WHAT TO PRODUCE: List each line of the data that holds the string "background", please.

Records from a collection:

################

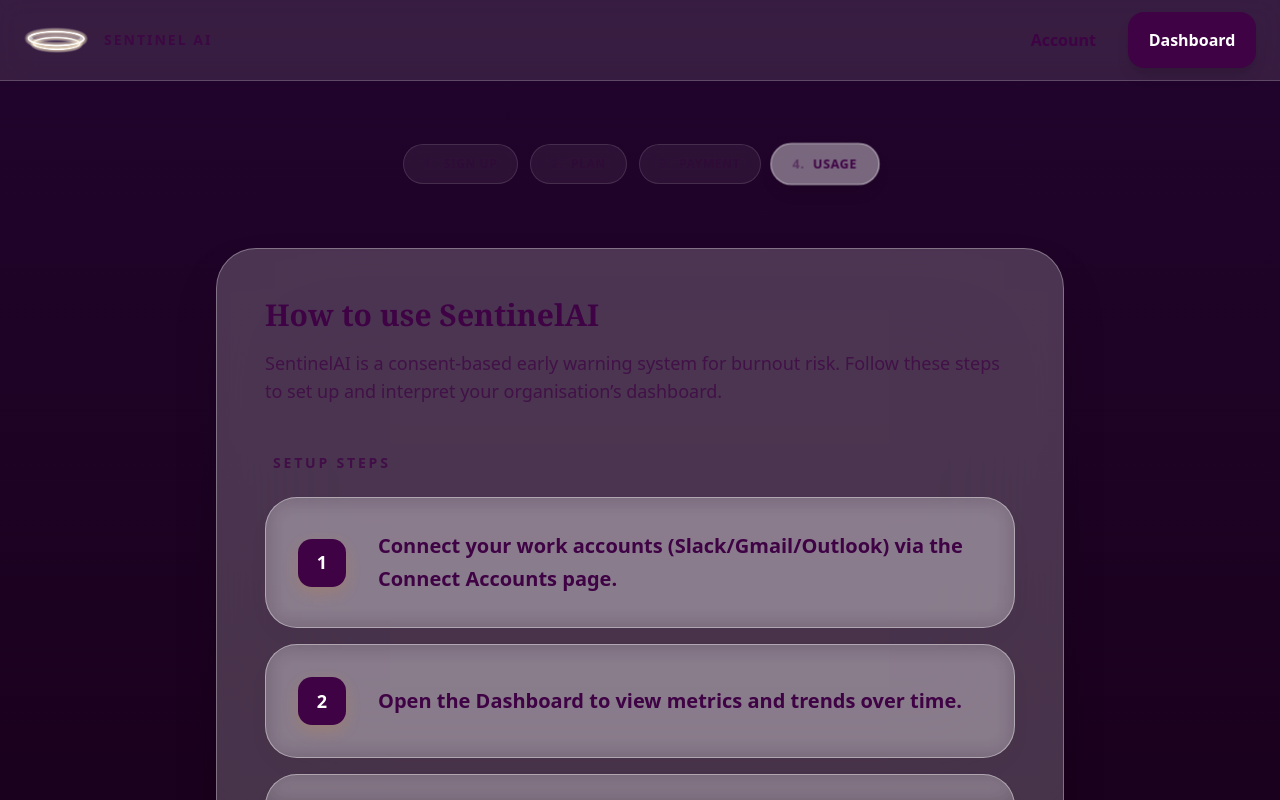
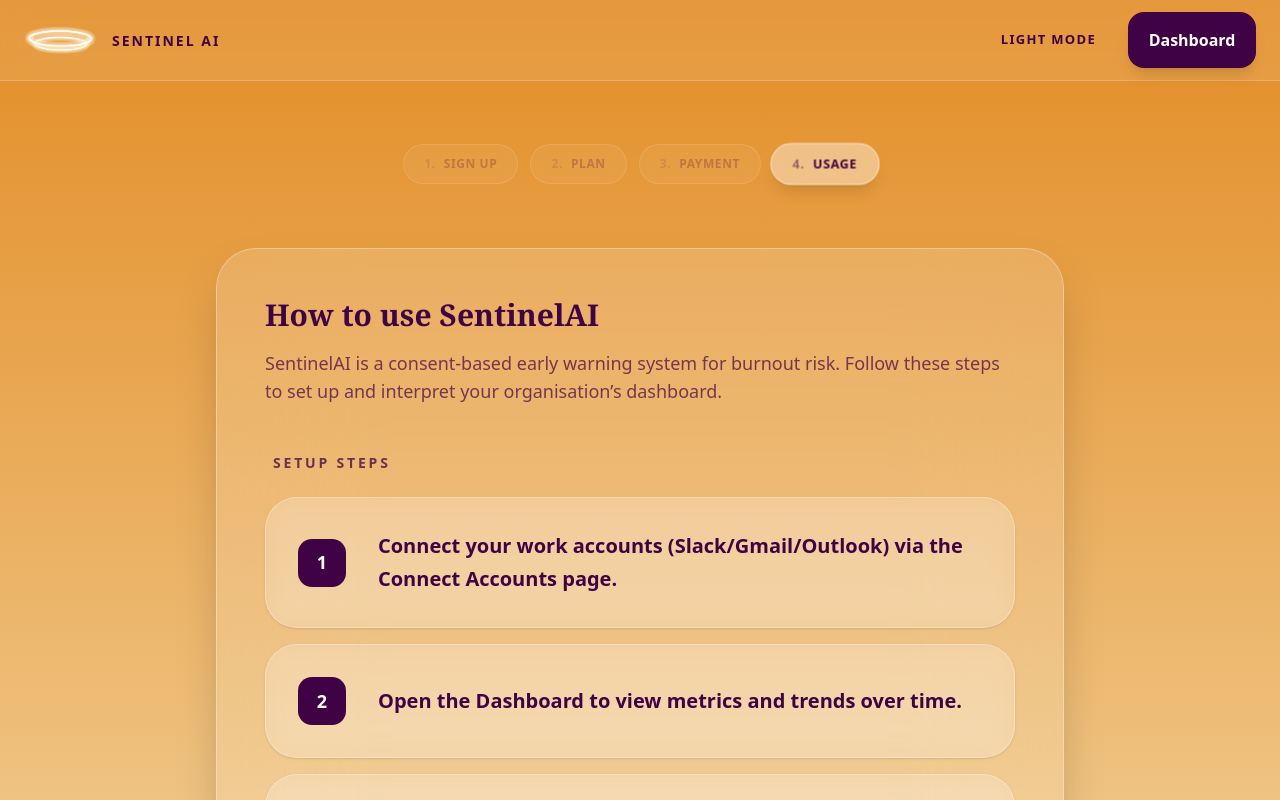
Before and after one commit to tayfrost/ba7816bf8f01ca, a React (Vite) app in the folder frontend/sentinel-frontend/: page /usage in a window 1280 px wide. Shown: the top 800 px of the page. Built offline with nearby package versions, Linux system fonts and the light colour scheme; no server answers.

Commit message:
implement updated dark mode

```diff
--- a/frontend/sentinel-frontend/src/components/LandingHeader.tsx
+++ b/frontend/sentinel-frontend/src/components/LandingHeader.tsx
@@ -1,30 +1,32 @@
-import { useNavigate } from "react-router-dom";
+import { useNavigate, useLocation } from "react-router-dom";
 import Button from "./Button";
 import { useOnboarding } from "../state/onboarding";
 
 interface LandingHeaderProps {
   isLoggedIn?: boolean;
+  theme?: 'light' | 'dark';
+  onToggleTheme?: () => void;
 }
 
-export default function LandingHeader({ isLoggedIn = false }: LandingHeaderProps) {
+export default function LandingHeader({ isLoggedIn = false, theme = 'light', onToggleTheme }: LandingHeaderProps) {
   const navigate = useNavigate();
+  const location = useLocation();
   const { signup } = useOnboarding();
+  const isDark = theme === 'dark';
+
+  const showToggle = isLoggedIn && (location.pathname === '/usage' || location.pathname === '/connect-accounts');
 
   return (
     <nav className="fixed top-0 left-0 right-0 z-50 bg-white/10 backdrop-blur-md border-b border-white/20">
       <div className="max-w-7xl mx-auto px-6 h-20 flex items-center justify-between">
         <div className="flex items-center gap-10">
-          <div
-            className="flex items-center cursor-pointer hover:opacity-80 transition-opacity gap-4"
-            onClick={() => navigate("/")}
-          >
-            <img src="/logo-icon.png" alt="Sentinel Icon" className="w-16 h-auto" />
+          <div className="flex items-center cursor-pointer gap-4" onClick={() => navigate("/")}>
+            <img src="/logo-icon.png" alt="Sentinel Icon" className="w-18 h-auto" />
 
             {isLoggedIn && (
               <span style={{
-                color: "var(--color-brand-deep)",
-                opacity: 0.8,
-                fontWeight: "900",
+                color: "var(--dynamic-text)",
+                fontWeight: "800",
                 fontSize: "14px",
                 letterSpacing: "2px",
                 textTransform: "uppercase"
@@ -46,11 +48,18 @@
         </div>
 
         <div className="flex items-center gap-4">
+          {showToggle && (
+            <button
+              onClick={onToggleTheme}
+              style={{ color: "var(--dynamic-text)" }}
+              className="text-[13px] cursor-pointer font-black tracking-widest opacity-100 hover:opacity-60 transition-all mr-4"
+            >
+              {isDark ? "DARK MODE" : "LIGHT MODE"}
+            </button>
+          )}
+
           {isLoggedIn ? (
             <>
-              <button className="text-brand-deep font-bold px-4 hover:opacity-70 transition-opacity">
-                Account
-              </button>
               <div className="w-32">
                 <Button variant="primary" onClick={() => navigate("/dashboard")}>Dashboard</Button>
               </div>
--- a/frontend/sentinel-frontend/src/index.css
+++ b/frontend/sentinel-frontend/src/index.css
@@ -19,12 +19,19 @@
   }
 }
 
-.theme-logged-in {
+.theme-dark {
+  background: linear-gradient(to bottom, #20022bfd, #1a011d) !important;
+  --dynamic-text: #ffffff;
+  --dynamic-card: rgba(255, 255, 255, 0.05);
+  --dynamic-border: rgba(255, 255, 255, 0.1);
+}
 
-  background: linear-gradient(to bottom, #20022bfd, #1a011d) !important;
-  color: #ffffff;
+:root {
+  --dynamic-text: var(--color-brand-deep);
+  --dynamic-card: rgba(255, 255, 255, 0.15);
+  --dynamic-border: rgba(255, 255, 255, 0.3);
 }
 
 body {
-  transition: background 0.5s ease-in-out;
+  transition: background 0.4s ease;
 }
--- a/frontend/sentinel-frontend/src/pages/ConnectAccounts.tsx
+++ b/frontend/sentinel-frontend/src/pages/ConnectAccounts.tsx
@@ -120,19 +120,31 @@
     nav("/dashboard", { replace: true });
   };
 
+  const isDark = searchParams.get("theme") === "dark";
+
   return (
-    <div className="min-h-screen flex flex-col font-sans antialiased relative overflow-hidden">
-      <LandingHeader isLoggedIn={true} />
+    <div className={`min-h-screen flex flex-col font-sans ${isDark ? 'theme-dark' : ''}`}>
 
-      <main className="flex-grow flex items-center justify-center pt-24 pb-12 px-6 relative z-10">
-        <div className="max-w-4xl w-full bg-white/15 backdrop-blur-3xl border border-white/30 shadow-xl rounded-[48px] p-10 md:p-14">
-          <div className="mb-12 text-center md:text-left">
-            <h1 className="text-4xl md:text-3xl font-serif font-black text-brand-deep mb-4 leading-[1.1]">
+      <LandingHeader
+        isLoggedIn={true}
+        theme={isDark ? 'dark' : 'light'}
+        onToggleTheme={() => setSearchParams({ theme: isDark ? 'light' : 'dark' })}
+      />
+
+      <main className="flex-grow flex items-center justify-center pt-24 pb-12 px-6">
+        <div
+          style={{ background: "var(--dynamic-card)" }}
+          className="max-w-4xl w-full backdrop-blur-3xl border border-white/30 shadow-xl rounded-[48px] p-10 md:p-14"
+        >
+          <div className="mb-12">
+            <h1
+              style={{ color: "var(--dynamic-text)" }}
+              className="text-4xl md:text-3xl font-serif font-black mb-4"
+            >
               Connect your work accounts
             </h1>
-            <p className="text-lg text-brand-deep/90 max-w-2xl font-medium mb-4">
-              Add Slack/Gmail/Outlook so SentinelAI can monitor early burnout signals using consent-based,
-              company-approved data sources.
+            <p style={{ color: "var(--dynamic-text)", opacity: 0.9 }} className="text-lg font-medium">
+              Add Slack/Gmail/Outlook so SentinelAI can monitor early burnout signals using consent-based, company-approved data sources.
             </p>
           </div>
 
--- a/frontend/sentinel-frontend/src/pages/Usage.tsx
+++ b/frontend/sentinel-frontend/src/pages/Usage.tsx
@@ -1,13 +1,19 @@
-import { useNavigate } from "react-router-dom";
+import { useNavigate, useSearchParams } from "react-router-dom"; // Added useSearchParams
 import Stepper from "../components/Stepper";
 import Button from "../components/Button";
 import LandingHeader from "../components/LandingHeader";
 
 export default function Usage() {
   const nav = useNavigate();
+  const [searchParams, setSearchParams] = useSearchParams(); // Added
+
+  const isDark = searchParams.get("theme") === "dark"; // Added
 
   const StepItem = ({ number, text }: { number: string; text: string }) => (
-    <div className="bg-white/20 border border-white/40 rounded-[32px] p-8 flex items-center gap-8 backdrop-blur-md shadow-[0_10px_30px_rgba(63,3,69,0.02)]">
+    <div
+      style={{ background: "var(--dynamic-card)", borderColor: "var(--dynamic-border)" }} // Updated
+      className="border rounded-[32px] p-8 flex items-center gap-8 backdrop-blur-md shadow-sm"
+    >
       <div style={{
         minWidth: "48px",
         height: "48px",
@@ -19,44 +25,45 @@
         justifyContent: "center",
         fontWeight: "900",
         fontSize: "18px",
-        boxShadow: "0 6px 15px rgba(227, 141, 38, 0.2)"
       }}>
         {number}
       </div>
-      <p className="text-xl font-semibold text-brand-deep leading-relaxed">
+      <p style={{ color: "var(--dynamic-text)" }} className="text-xl font-semibold leading-relaxed"> {/* Updated color */}
         {text}
       </p>
     </div>
   );
 
   return (
-    <div style={{
-      position: "absolute",
-      inset: 0,
-      overflowY: "auto",
-      WebkitOverflowScrolling: "touch"
-    }} className="bg-transparent font-sans">
-
-      <LandingHeader isLoggedIn={true} />
+    <div
+      className={`min-h-screen overflow-y-auto font-sans transition-colors duration-500 ${isDark ? 'theme-dark' : ''}`} // Added theme class
+    >
+      <LandingHeader
+        isLoggedIn={true}
+        theme={isDark ? 'dark' : 'light'}
+        onToggleTheme={() => setSearchParams({ theme: isDark ? 'light' : 'dark' })} // Added toggle logic
+      />
 
       <div className="max-w-4xl mx-auto px-6 pt-32 pb-24">
         <div className="flex flex-col items-center mb-12">
           <Stepper currentPath="/usage" />
         </div>
 
-        <div className="bg-white/20 backdrop-blur-3xl p-10 rounded-[2.5rem] border border-white/30 shadow-2xl p-12">
-
+        <div
+          style={{ background: "var(--dynamic-card)", borderColor: "var(--dynamic-border)" }} // Updated
+          className="backdrop-blur-3xl p-12 rounded-[2.5rem] border shadow-2xl"
+        >
           <header className="mb-12">
-            <h1 className="text-4xl md:text-3xl font-serif font-black text-brand-deep mb-4">
+            <h1 style={{ color: "var(--dynamic-text)" }} className="text-4xl md:text-3xl font-serif font-black mb-4"> {/* Updated color */}
               How to use SentinelAI
             </h1>
-            <p className="text-lg text-brand-deep/70 font-medium max-w-3xl">
+            <p style={{ color: "var(--dynamic-text)", opacity: 0.7 }} className="text-lg font-medium max-w-3xl"> {/* Updated color */}
               SentinelAI is a consent-based early warning system for burnout risk. Follow these steps to set up
               and interpret your organisation’s dashboard.
             </p>
           </header>
 
-          <h2 className="text-sm uppercase tracking-[0.2em] text-brand-deep/75 font-bold mb-6 ml-2">
+          <h2 style={{ color: "var(--dynamic-text)", opacity: 0.75 }} className="text-sm uppercase tracking-[0.2em] font-bold mb-6 ml-2"> {/* Updated color */}
             Setup steps
           </h2>
 
@@ -67,17 +74,17 @@
             <StepItem number="4" text="Review alerts for potential risk signals and investigate context." />
           </div>
 
-          <div className="mt-12 bg-brand-deep/[0.03] border border-brand-deep/5 rounded-[32px] py-8 px-10 flex flex-col md:flex-row items-center justify-between gap-6 md:gap-4">
+          <div className="mt-12 bg-white/5 border border-white/10 rounded-[32px] py-8 px-10 flex flex-col md:flex-row items-center justify-between gap-6 md:gap-4">
             <div className="flex items-center gap-4 flex-[1.5]">
               <span className="w-1.5 h-1.5 rounded-full bg-green-500 animate-pulse shrink-0" />
-              <p className="text-[10px] text-brand-deep/70 font-bold uppercase tracking-widest leading-[1.6] max-w-md">
+              <p style={{ color: "var(--dynamic-text)", opacity: 0.7 }} className="text-[10px] font-bold uppercase tracking-widest leading-[1.6] max-w-md"> {/* Updated color */}
                 WHEN YOU'RE READY, GO TO THE DASHBOARD TO VIEW ORGANISATION METRICS.
               </p>
             </div>
 
             <div className="flex items-center gap-4 shrink-0">
               <button
-                onClick={() => nav("/connect-accounts")}
+                onClick={() => nav(`/connect-accounts${isDark ? '?theme=dark' : ''}`)} // Persist theme on nav
                 className="whitespace-nowrap px-8 py-3.5 text-sm font-bold text-brand-deep bg-white border border-brand-deep/10 rounded-xl hover:bg-white/40 transition-all shadow-sm"
               >
                 Connect Accounts
```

################

EXERCISE ANSWER:
+  background: linear-gradient(to bottom, #20022bfd, #1a011d) !important;
-  background: linear-gradient(to bottom, #20022bfd, #1a011d) !important;
-  transition: background 0.5s ease-in-out;
+  transition: background 0.4s ease;
+          style={{ background: "var(--dynamic-card)" }}
+      style={{ background: "var(--dynamic-card)", borderColor: "var(--dynamic-border)" }} // Updated
+          style={{ background: "var(--dynamic-card)", borderColor: "var(--dynamic-border)" }} // Updated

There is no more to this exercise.